EYFS Education Philosophy & Structure
A Blended Approach
Inspired by the research and writing focused on a ‘Planning in the Moment’ approach, whereby the children wholly shape their own curriculum, we offer plenty of opportunities for teachers to co-play and observe children within the continuous provision. Teachers and nursery nurses make skilled judgements in the moment of play to guide children in their developmental next steps. Sometimes, this will happen immediately; other times, this will be set up and built upon in the following days. However, linked to this child-led approach, we are keen that our children get exposure to a range of concepts, vocabulary and knowledge that they may not already be aware of. To ensure that our children are packed full of ideas, questions, stories and information to act as a springboard for their own enquiry-based learning, we use tailored versions of the Cornerstones Curriculum Maestro units as the starting points for each week or session. Every half term a ‘Curriculum Newsletter’ is shared on the website. You will find the first half term as an example at the back of this booklet.
At William Byrd Primary Academy, we believe that ‘Reading and Writing float on a sea of talk’. Our Literacy provision is set firmly within the context of language through speaking and listening. We sing every day, our adults’ first priority is engagement, interaction and co-play with the children. Through story-telling and offering an environment rich in literacy; asking questions, to check comprehension; rephrasing sentence structures to model to children correct spoken language; a range of objects and experiences to discover and explore; and through our Write Stuff writing programme, we ensure that language and the building up of a wide vocabulary is at the heart of our Reception provision.
Reading & Phonics
The most important thing you can do to give your child the best start in life is to read with them. It seems a long way off, but at the end of Year 1, children sit a national Phonics Screening Test to assess whether they have met the expected level for their age. At the start of Reception, children begin working through the Set 1 sounds from Read Write Inc., our chosen phonics programme. Every half term, they are assessed and placed in ‘stage not age’ groups according to their level. They have a daily session, as well as twice daily ‘speed sounds’ lessons. With daily reading practice at home, children should make rapid progress, and by the end of reception should be able to write and say a sound for each of the 26 letters of the alphabet and for 10 additional sounds made up of two letters (such as ‘ch’ and ‘ay’). If they do not keep up with the expected progress additional interventions are put into place, such as one-to-one tuition. However, it is essential that reading happens daily at home.

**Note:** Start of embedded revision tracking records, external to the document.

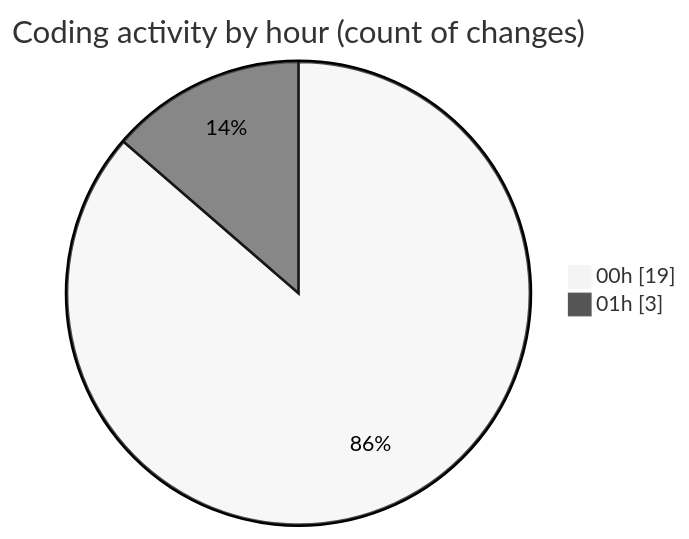
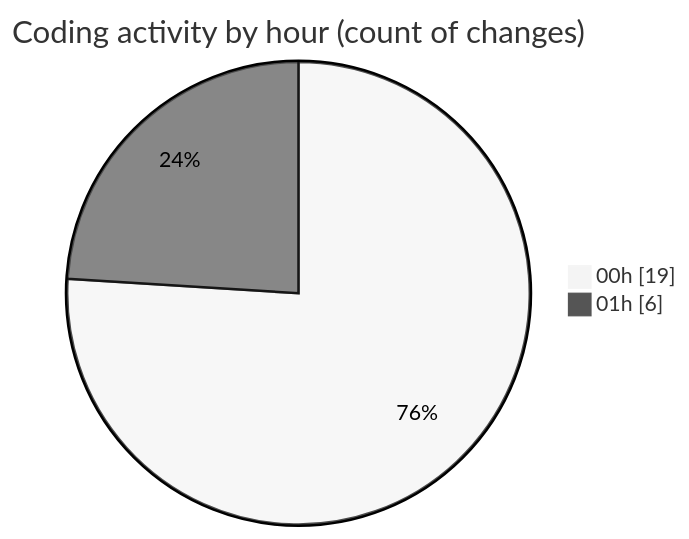
One commit to hasnaa123/code-tracking changed the second of 2 diagrams in 2025-12-11/technologie_web/README.md. Above: the diagram before and after it, drawn with Mermaid (neutral theme). The commit also changed other lines of this file and 1 other file, not shown here.

````diff
--- a/2025-12-11/technologie_web/README.md
+++ b/2025-12-11/technologie_web/README.md
@@ -33,6 +33,6 @@
 ```mermaid
 pie showData
 title Coding activity by hour (count of changes)
 "00h" : 19
-"01h" : 3
+"01h" : 6
 ```
````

The Third Teacher
In early years education, experts sometimes refer to ‘the third teacher’: the environment. Taken from a curiosity, enquiry based approach, this emphasises the importance of a well-resourced, open-ended and accessible learning environment. We strive to make sure our Reception space is open, inspiring, fluid, constantly changing and growing with the children. We have creative areas, sensory play, small world, role play, construction, fine motor, and imaginative prompts set up. These are often linked to our curriculum learning or current text.
7 Areas of Learning
We use the government optional framework, ‘Development Matters’ to shape our learning and assessment. This outlines the three characteristics of effective learning as well as seven key areas (see Page 6). We have specific areas and activities focused on each of these, but also encourage fluid learning in different styles, across all areas and in a multitude of ways. Our staff use this document as a starting point for assessing what level children are working at, their areas of strength and how to move them on.
Every Reception class has a named class Nursery Nurse alongside their class teacher. These familiar adults will get to know your child and their learning interests, observing them and co-playing alongside them. However, your child will also attend weekly PE and Music sessions with our specialist teachers, who join us from external companies called Sing and PSD. They support with development and instruction in PE, physical development, speaking and listening, and expressive creativity.
At the end of the term following your child’s 5th birthday, their attendance at school becomes statutory. This means the must attend school no less than 90% of the time. Along with reading and healthy choices regarding sleep and diet, attendance is one of the biggest indicators of school success. Missed lessons, lost learning opportunities and fewer chances to interact with the collaborative learning of the class community can all have significant impact on outcomes. Please be mindful of this and seek guidance from our Welfare Officer or Admissions Officer if you are not sure whether a child is well enough to come to school.
The end of a child’s Reception year not only marks the transition into Year 1 and learning through the National Curriculum, but also the end of their journey in the Early Years Foundation Stage. As part of this, teachers provide judgements, which are shared with the local authority, on whether a child is ‘emerging’ or ‘expected’ across the seven areas, broken down in to seventeen statements knows as the Early Learning Goal. With your child's end of year report, you will also receive an overview of their attainment against each of these.